Although numerous studies of the general population show that married people tend to exhibit better mental health than their unmarried counterparts, there is little evidence to suggest that the psychological benefits of marriage extend to low-income urban women with children. Building on previous research, this study uses longitudinal survey data from the Welfare, Children, and Families project (1999, 2001) to examine the effects of marriage and related transitions on changes in psychological distress among low-income urban women with children. It also tests the mediating influence of financial hardship, social support, self-esteem, and frequency of intoxication. Although entering and exiting marriage are unrelated to changes in psychological distress, continuous marriage is associated with lower levels of psychological distress from baseline to follow-up. The mediation analysis also suggests that the apparent mental health benefits of continuous marriage are partially mediated or explained by lower levels of financial hardship.

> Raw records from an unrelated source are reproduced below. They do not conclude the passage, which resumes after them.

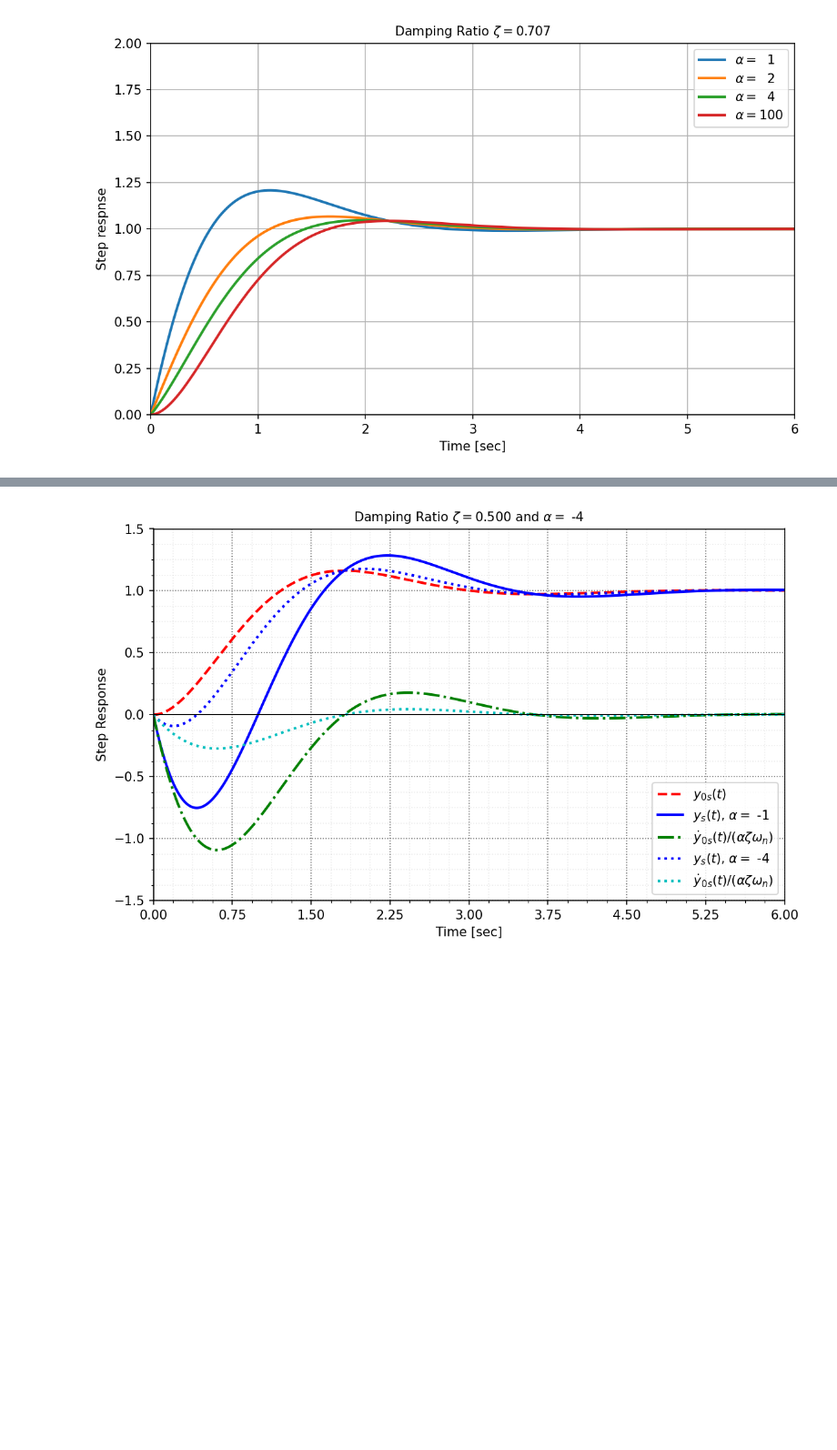
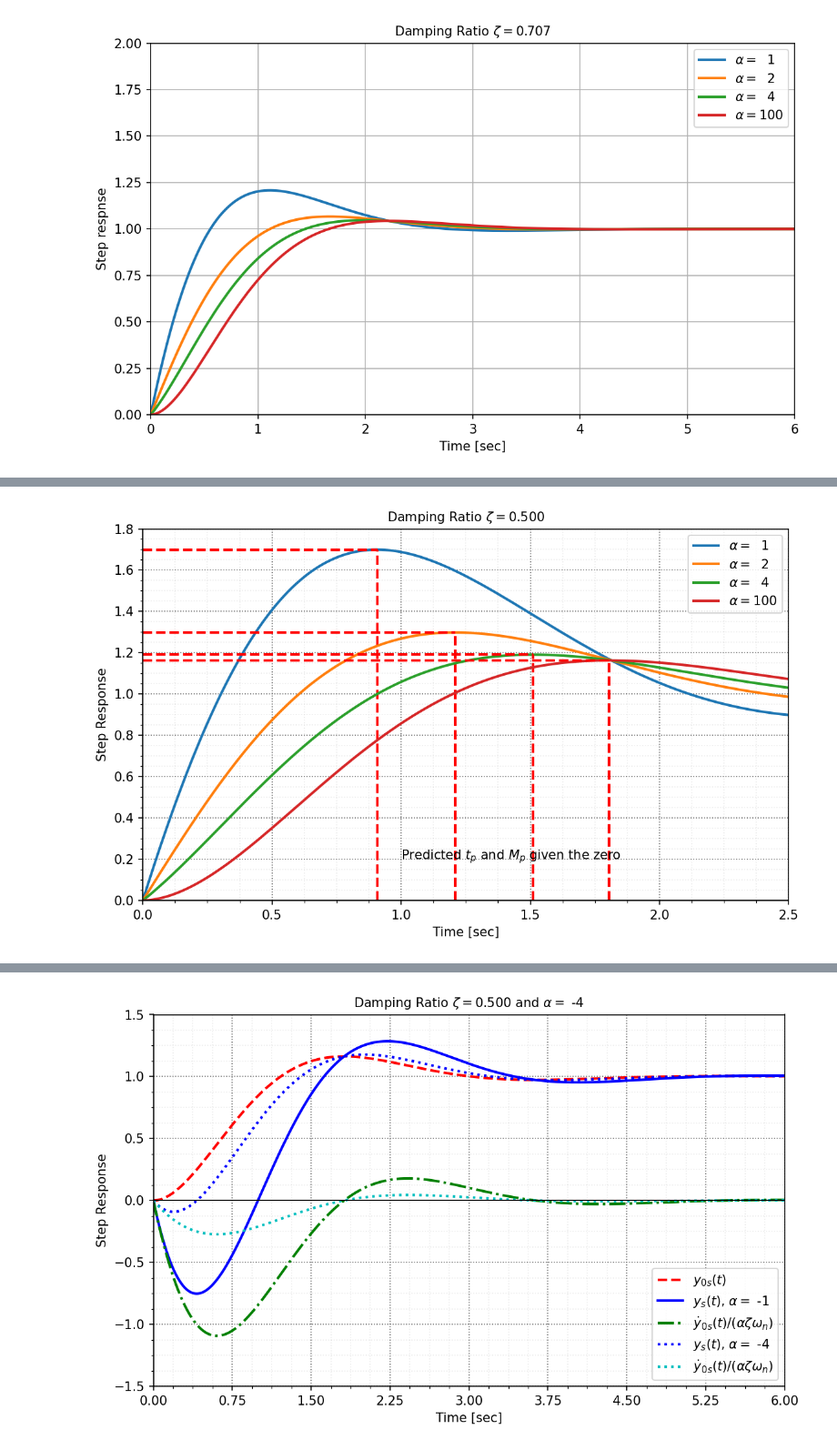
Before and after one commit to mit-acl/16_06_Class, a Jupyter notebook: 16_06_L6_Impact_of_zeros.ipynb, the cells around one changed output, grey strips where cells are left out. Shown at 91% size. Drawn from its saved outputs; the diff is of its cells as text; code cells hidden in the pictures; blank space fills up the shorter version.

```diff
--- a/16_06_L6_Impact_of_zeros.ipynb
+++ b/16_06_L6_Impact_of_zeros.ipynb
@@ -164,0 +107,58 @@ plt.show()
+# %%
+# VDV prediction of impact of adding a zero
+# section 5.3
+
+'''
+if alpha = angle between line from zero to complex pole
+then
+
+tp = (pi - alpha)/omega_d
+
+Mp = K exp(-(pi - alpha) sigma/omega_d)
+
+where K = A/z and A^ = (sigma-z)^2 + omega_d^2
+
+'''
+wn = 2
+zeta = 0.5
+sigma = zeta*wn
+wd = wn*np.sqrt(1-zeta**2)
+
+def tp_mp_pred(zero):
+    try:
+        alpha = np.arctan(wd/(zero-sigma))
+    except:
+        alpha = np.pi/2
+
+    tp = (np.pi)/wd
+    Mp = np.exp(-np.pi * sigma/wd)
+    tp_with_zero = (np.pi - alpha)/wd
+    Mp_with_zero = np.sqrt((sigma-zero)**2 + wd**2)/zero * np.exp(-(np.pi - alpha) * sigma/wd)
+    return (tp, tp_with_zero, Mp, Mp_with_zero)
+
+tt = np.linspace(0,2.5,1000)
+
+fig, ax = plt.subplots(1,figsize=(8, 5),dpi=150,sharex = True)
+plt.title("Damping Ratio $\zeta=${:4.3f}".format(zeta))
+plt.xlabel("Time [sec]")
+plt.ylabel("Step Response")
+wd = wn * np.sqrt(1-zeta**2)
+for alp in np.array([1,2,4,100]):
+    z = alp*zeta*wn
+    tp, tp_with_zero, Mp, Mp_with_zero = tp_mp_pred(z)
+    G = tf((wn/(alp*zeta), wn**2), (1, 2*zeta*wn, wn**2))
+    [yy,tt] = step(G,tt)
+    plt.plot(tt,yy,label=r'$\alpha=${:3.0f}'.format(alp),lw=2)
+
+    coef = (alp*zeta**2 - 1)/(alp * zeta *np.sqrt(1-zeta**2))
+    plt.axvline(x = tp_with_zero,ymax=(1 + Mp_with_zero)/1.8,c='r',ls='--')
+    plt.axhline(y = 1 + Mp_with_zero,xmax=tp_with_zero/2.5,c='r',ls='--')
+
+plt.legend()
+plt.text(1,.2,r'Predicted $t_p$ and $M_p$ given the zero',c='k')
+plt.ylim((0,1.8))
+nicegrid(ax,6)
+savefig("./figs/Zeros_Ex_"+str(round(zeta,3))+"_pred.pdf", dpi=600)
+plt.show()
+# %% [output]
+[figure, added]
```
Also changed, not shown: parts of 4 cells of this notebook.
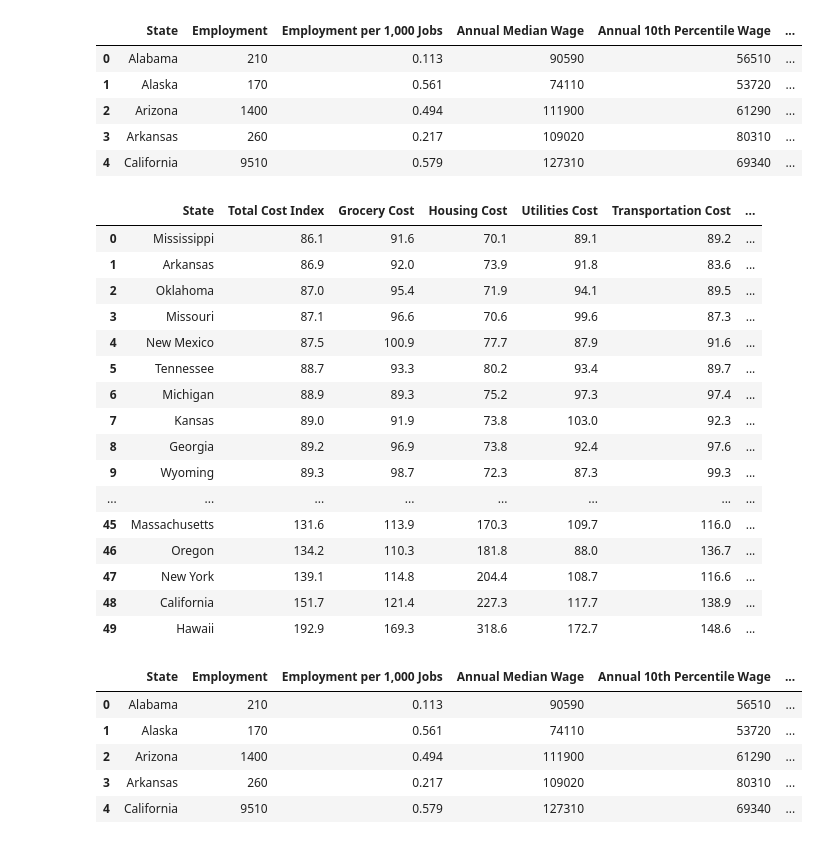
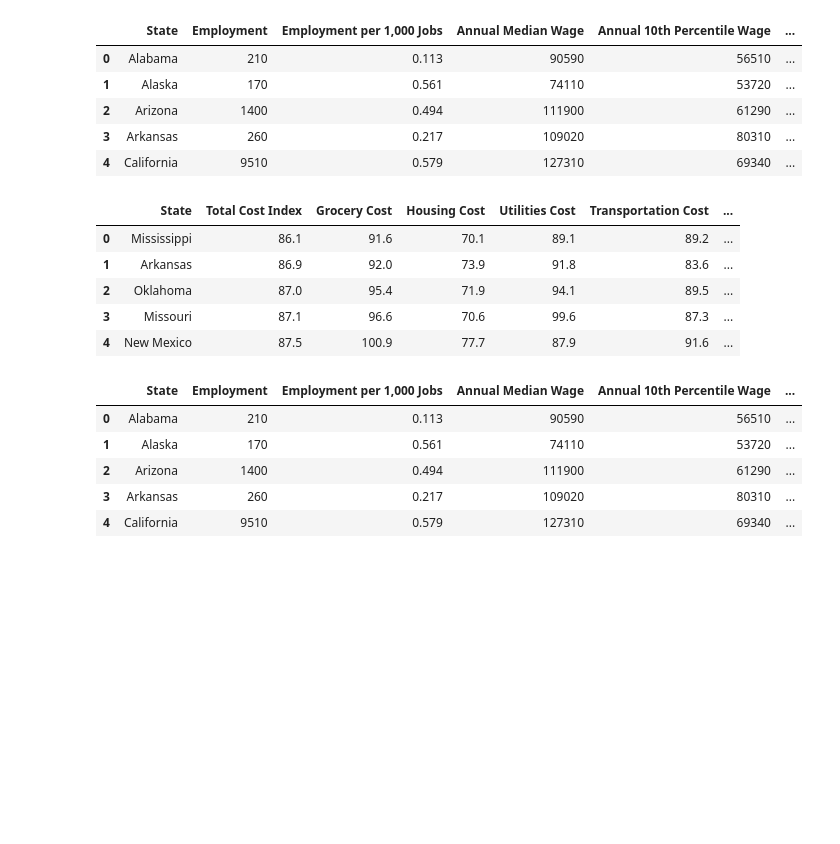
Before and after one commit to chaenii989/Data-Related-Job-Market, a Jupyter notebook: main.ipynb, the cells around one changed output. Saved outputs shown, nothing was run; the diff lists cells and outputs as text; code cells hidden in the pictures; blank space fills up the shorter version.

```diff
--- a/main.ipynb
+++ b/main.ipynb
@@ -135,32 +133,22 @@ oews_state_clean_df.head()
 # %%
 #Clean consumer price index
 # Compare to average US national CPI of 100
 consumer_price_index_df=consumer_price_index.rename(columns={
     'costIndex':'Total Cost Index',
     'groceryCost':'Grocery Cost',
     'housingCost':'Housing Cost',
     'utilitiesCost':'Utilities Cost',
     'transportationCost':'Transportation Cost',
     'miscCost':'Miscellaneous Cost'})
-consumer_price_index_df
+
+consumer_price_index_df.head()
 # %% [output]
 |  | State | Total Cost Index | Grocery Cost | Housing Cost | Utilities Cost | Transportation Cost | ... |
 | 0 | Mississippi | 86.1 | 91.6 | 70.1 | 89.1 | 89.2 | ... |
 | 1 | Arkansas | 86.9 | 92.0 | 73.9 | 91.8 | 83.6 | ... |
 | 2 | Oklahoma | 87.0 | 95.4 | 71.9 | 94.1 | 89.5 | ... |
 | 3 | Missouri | 87.1 | 96.6 | 70.6 | 99.6 | 87.3 | ... |
 | 4 | New Mexico | 87.5 | 100.9 | 77.7 | 87.9 | 91.6 | ... |
-| 5 | Tennessee | 88.7 | 93.3 | 80.2 | 93.4 | 89.7 | ... |
-| 6 | Michigan | 88.9 | 89.3 | 75.2 | 97.3 | 97.4 | ... |
-| 7 | Kansas | 89.0 | 91.9 | 73.8 | 103.0 | 92.3 | ... |
-| 8 | Georgia | 89.2 | 96.9 | 73.8 | 92.4 | 97.6 | ... |
-| 9 | Wyoming | 89.3 | 98.7 | 72.3 | 87.3 | 99.3 | ... |
-| ... | ... | ... | ... | ... | ... | ... | ... |
-| 45 | Massachusetts | 131.6 | 113.9 | 170.3 | 109.7 | 116.0 | ... |
-| 46 | Oregon | 134.2 | 110.3 | 181.8 | 88.0 | 136.7 | ... |
-| 47 | New York | 139.1 | 114.8 | 204.4 | 108.7 | 116.6 | ... |
-| 48 | California | 151.7 | 121.4 | 227.3 | 117.7 | 138.9 | ... |
-| 49 | Hawaii | 192.9 | 169.3 | 318.6 | 172.7 | 148.6 | ... |
 # %%
 #Merge OEWS per state and consumer price index
 oews_state_clean_df
```
Also changed, not shown: parts of 12 cells of this notebook.
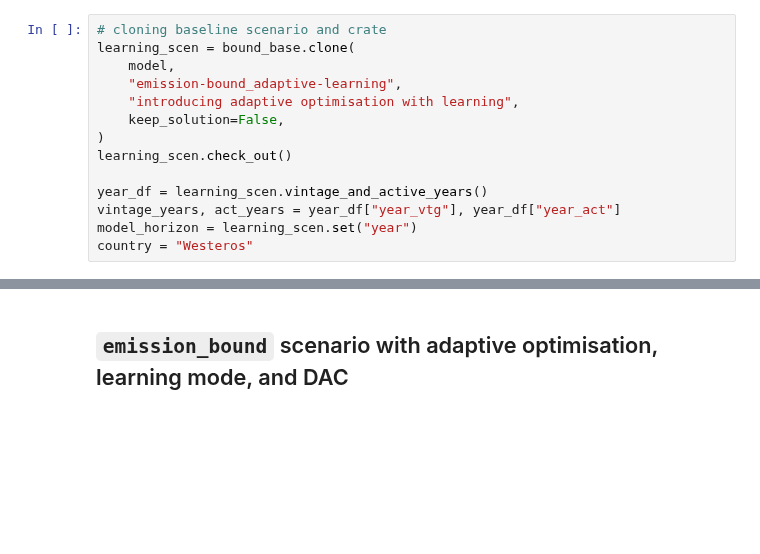
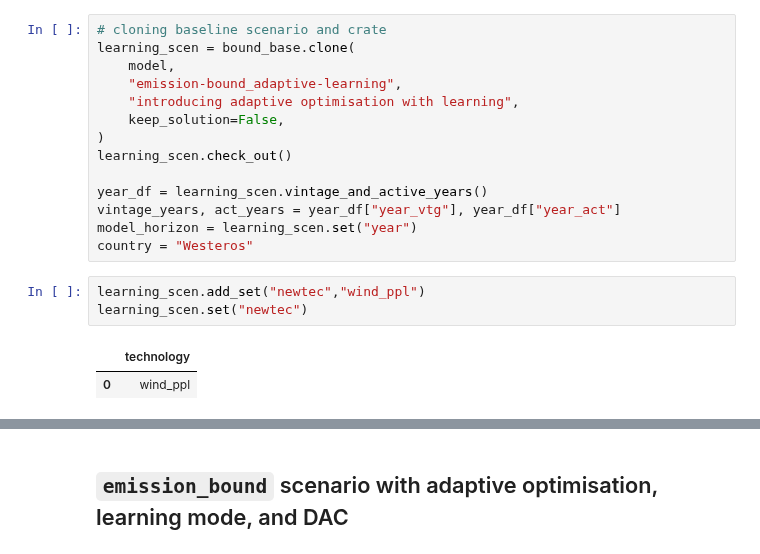
Before and after one commit to ywpratama/message_ix, a Jupyter notebook: tutorial/westeros/MESSAGE-CM2024/westeros_recursive-dynamic_learning_CM-2024.ipynb, the cells around one changed output, grey strips where cells are left out. Saved outputs shown, nothing was run; the diff lists cells and outputs as text; blank space fills up the shorter version.

```diff
--- a/tutorial/westeros/MESSAGE-CM2024/westeros_recursive-dynamic_learning_CM-2024.ipynb
+++ b/tutorial/westeros/MESSAGE-CM2024/westeros_recursive-dynamic_learning_CM-2024.ipynb
@@ -101,3 +101,9 @@ year_df = learning_scen.vintage_and_active_years()
 vintage_years, act_years = year_df["year_vtg"], year_df["year_act"]
 model_horizon = learning_scen.set("year")
 country = "Westeros"
+# %%
+learning_scen.add_set("newtec","wind_ppl")
+learning_scen.set("newtec")
+# %% [output]
+|  | technology |
+| 0 | wind_ppl |
```
Also changed, not shown: parts of 9 cells of this notebook, 4 other files.
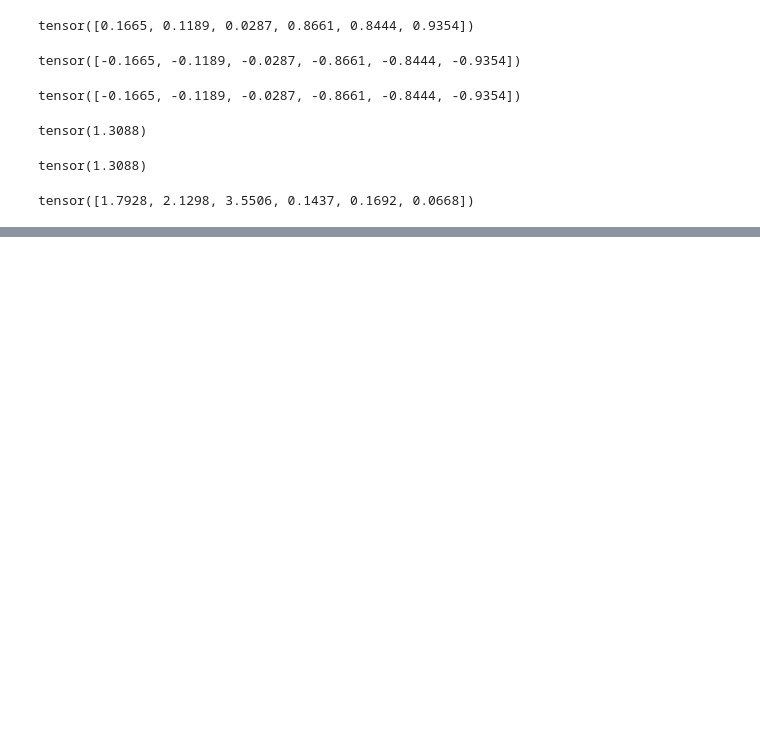
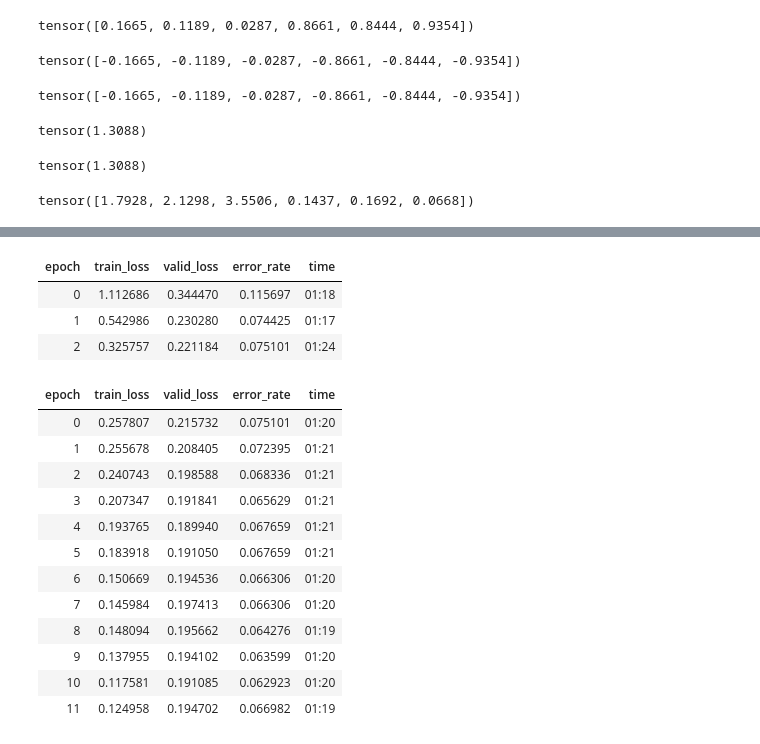
Before and after one commit to satani99/practical_deep_learning_for_coders, a Jupyter notebook: fast_ai_5.ipynb, the cells around one changed output, grey strips where cells are left out. Cells and saved outputs as stored; diff of their text form; code cells hidden in the pictures; blank space fills up the shorter version.

```diff
--- a/fast_ai_5.ipynb
+++ b/fast_ai_5.ipynb
@@ -195,0 +223,23 @@ learn.fine_tune(2, base_lr=3e-3)
+# %%
+learn = cnn_learner(dls, resnet34, metrics=error_rate)
+learn.fit_one_cycle(3, 3e-3)
+learn.unfreeze()
+learn.fit_one_cycle(12, lr_max=slice(1e-6, 1e-4))
+# %% [output]
+| epoch | train_loss | valid_loss | error_rate | time |
+| 0 | 1.112686 | 0.344470 | 0.115697 | 01:18 |
+| 1 | 0.542986 | 0.230280 | 0.074425 | 01:17 |
+| 2 | 0.325757 | 0.221184 | 0.075101 | 01:24 |
+| epoch | train_loss | valid_loss | error_rate | time |
+| 0 | 0.257807 | 0.215732 | 0.075101 | 01:20 |
+| 1 | 0.255678 | 0.208405 | 0.072395 | 01:21 |
+| 2 | 0.240743 | 0.198588 | 0.068336 | 01:21 |
+| 3 | 0.207347 | 0.191841 | 0.065629 | 01:21 |
+| 4 | 0.193765 | 0.189940 | 0.067659 | 01:21 |
+| 5 | 0.183918 | 0.191050 | 0.067659 | 01:21 |
+| 6 | 0.150669 | 0.194536 | 0.066306 | 01:20 |
+| 7 | 0.145984 | 0.197413 | 0.066306 | 01:20 |
+| 8 | 0.148094 | 0.195662 | 0.064276 | 01:19 |
+| 9 | 0.137955 | 0.194102 | 0.063599 | 01:20 |
+| 10 | 0.117581 | 0.191085 | 0.062923 | 01:20 |
+| 11 | 0.124958 | 0.194702 | 0.066982 | 01:19 |
```
Also changed, not shown: parts of 21 cells of this notebook.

- low income
- mental health
ASJC Scopus subject areas
- Social Sciences (miscellaneous)